TASK BRIEF:
Copy all lines below containing "latest".
===== EXERCISE DATA
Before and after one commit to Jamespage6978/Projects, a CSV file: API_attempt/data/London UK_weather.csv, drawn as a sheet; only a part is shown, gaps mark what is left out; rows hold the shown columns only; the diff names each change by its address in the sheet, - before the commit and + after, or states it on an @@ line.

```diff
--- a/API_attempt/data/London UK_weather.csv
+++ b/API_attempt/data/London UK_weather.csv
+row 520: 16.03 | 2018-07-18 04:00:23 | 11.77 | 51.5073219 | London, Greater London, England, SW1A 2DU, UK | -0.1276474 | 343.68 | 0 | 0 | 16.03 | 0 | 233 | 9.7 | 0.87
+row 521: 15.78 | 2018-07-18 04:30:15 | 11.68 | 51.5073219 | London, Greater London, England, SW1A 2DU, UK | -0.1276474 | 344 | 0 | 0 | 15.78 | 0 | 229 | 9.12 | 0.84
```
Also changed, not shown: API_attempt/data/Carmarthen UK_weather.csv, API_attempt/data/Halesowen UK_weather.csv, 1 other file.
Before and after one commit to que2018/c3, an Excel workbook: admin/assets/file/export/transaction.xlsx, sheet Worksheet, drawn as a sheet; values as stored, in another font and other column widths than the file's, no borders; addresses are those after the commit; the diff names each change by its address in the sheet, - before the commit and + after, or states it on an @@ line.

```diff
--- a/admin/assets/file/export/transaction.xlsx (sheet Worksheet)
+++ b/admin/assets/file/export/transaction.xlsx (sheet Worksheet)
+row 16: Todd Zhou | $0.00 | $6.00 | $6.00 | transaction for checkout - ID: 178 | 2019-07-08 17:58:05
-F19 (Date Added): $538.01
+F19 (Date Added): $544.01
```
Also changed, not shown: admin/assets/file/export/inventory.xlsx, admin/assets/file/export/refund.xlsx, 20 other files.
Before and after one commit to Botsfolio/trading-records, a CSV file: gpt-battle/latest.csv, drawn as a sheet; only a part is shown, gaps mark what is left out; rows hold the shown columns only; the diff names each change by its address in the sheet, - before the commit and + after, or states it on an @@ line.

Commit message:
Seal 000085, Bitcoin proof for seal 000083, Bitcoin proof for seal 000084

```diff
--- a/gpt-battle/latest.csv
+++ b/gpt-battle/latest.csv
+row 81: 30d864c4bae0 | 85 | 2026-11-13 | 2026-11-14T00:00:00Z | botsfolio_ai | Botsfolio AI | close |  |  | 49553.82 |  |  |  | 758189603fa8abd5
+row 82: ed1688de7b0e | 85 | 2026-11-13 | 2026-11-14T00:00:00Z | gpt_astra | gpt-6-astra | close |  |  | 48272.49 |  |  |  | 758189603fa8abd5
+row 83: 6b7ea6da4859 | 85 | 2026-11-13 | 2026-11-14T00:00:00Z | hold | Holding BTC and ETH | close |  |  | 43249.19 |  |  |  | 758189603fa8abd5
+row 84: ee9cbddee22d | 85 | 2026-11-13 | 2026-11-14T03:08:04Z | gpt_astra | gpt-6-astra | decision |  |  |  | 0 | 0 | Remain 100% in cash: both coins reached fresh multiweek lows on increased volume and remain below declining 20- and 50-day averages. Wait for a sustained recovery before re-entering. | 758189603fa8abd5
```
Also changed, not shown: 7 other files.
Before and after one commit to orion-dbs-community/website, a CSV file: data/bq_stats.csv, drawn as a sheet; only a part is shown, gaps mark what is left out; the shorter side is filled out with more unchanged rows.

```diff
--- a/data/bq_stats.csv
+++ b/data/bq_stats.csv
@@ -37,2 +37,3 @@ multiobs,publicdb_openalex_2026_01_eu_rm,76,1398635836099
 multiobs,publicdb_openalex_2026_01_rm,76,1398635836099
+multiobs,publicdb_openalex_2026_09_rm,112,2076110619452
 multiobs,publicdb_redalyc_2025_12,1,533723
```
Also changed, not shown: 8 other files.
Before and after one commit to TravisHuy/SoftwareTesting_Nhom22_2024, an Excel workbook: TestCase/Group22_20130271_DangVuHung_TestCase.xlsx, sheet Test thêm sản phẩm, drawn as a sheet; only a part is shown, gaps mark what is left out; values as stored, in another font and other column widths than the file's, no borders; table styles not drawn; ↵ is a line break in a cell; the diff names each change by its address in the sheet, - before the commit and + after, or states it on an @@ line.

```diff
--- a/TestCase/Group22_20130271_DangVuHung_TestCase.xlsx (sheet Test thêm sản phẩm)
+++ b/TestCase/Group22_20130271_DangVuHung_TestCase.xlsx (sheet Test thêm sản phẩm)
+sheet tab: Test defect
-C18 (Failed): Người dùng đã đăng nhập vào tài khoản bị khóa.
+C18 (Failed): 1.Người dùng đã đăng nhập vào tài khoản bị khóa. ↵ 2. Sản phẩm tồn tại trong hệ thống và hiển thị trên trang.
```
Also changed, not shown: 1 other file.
==========
SOLVED EXERCISE:
Before and after one commit to Botsfolio/trading-records, a CSV file: gpt-battle/latest.csv, drawn as a sheet; only a part is shown, gaps mark what is left out; rows hold the shown columns only; the diff names each change by its address in the sheet, - before the commit and + after, or states it on an @@ line.
--- a/gpt-battle/latest.csv
+++ b/gpt-battle/latest.csv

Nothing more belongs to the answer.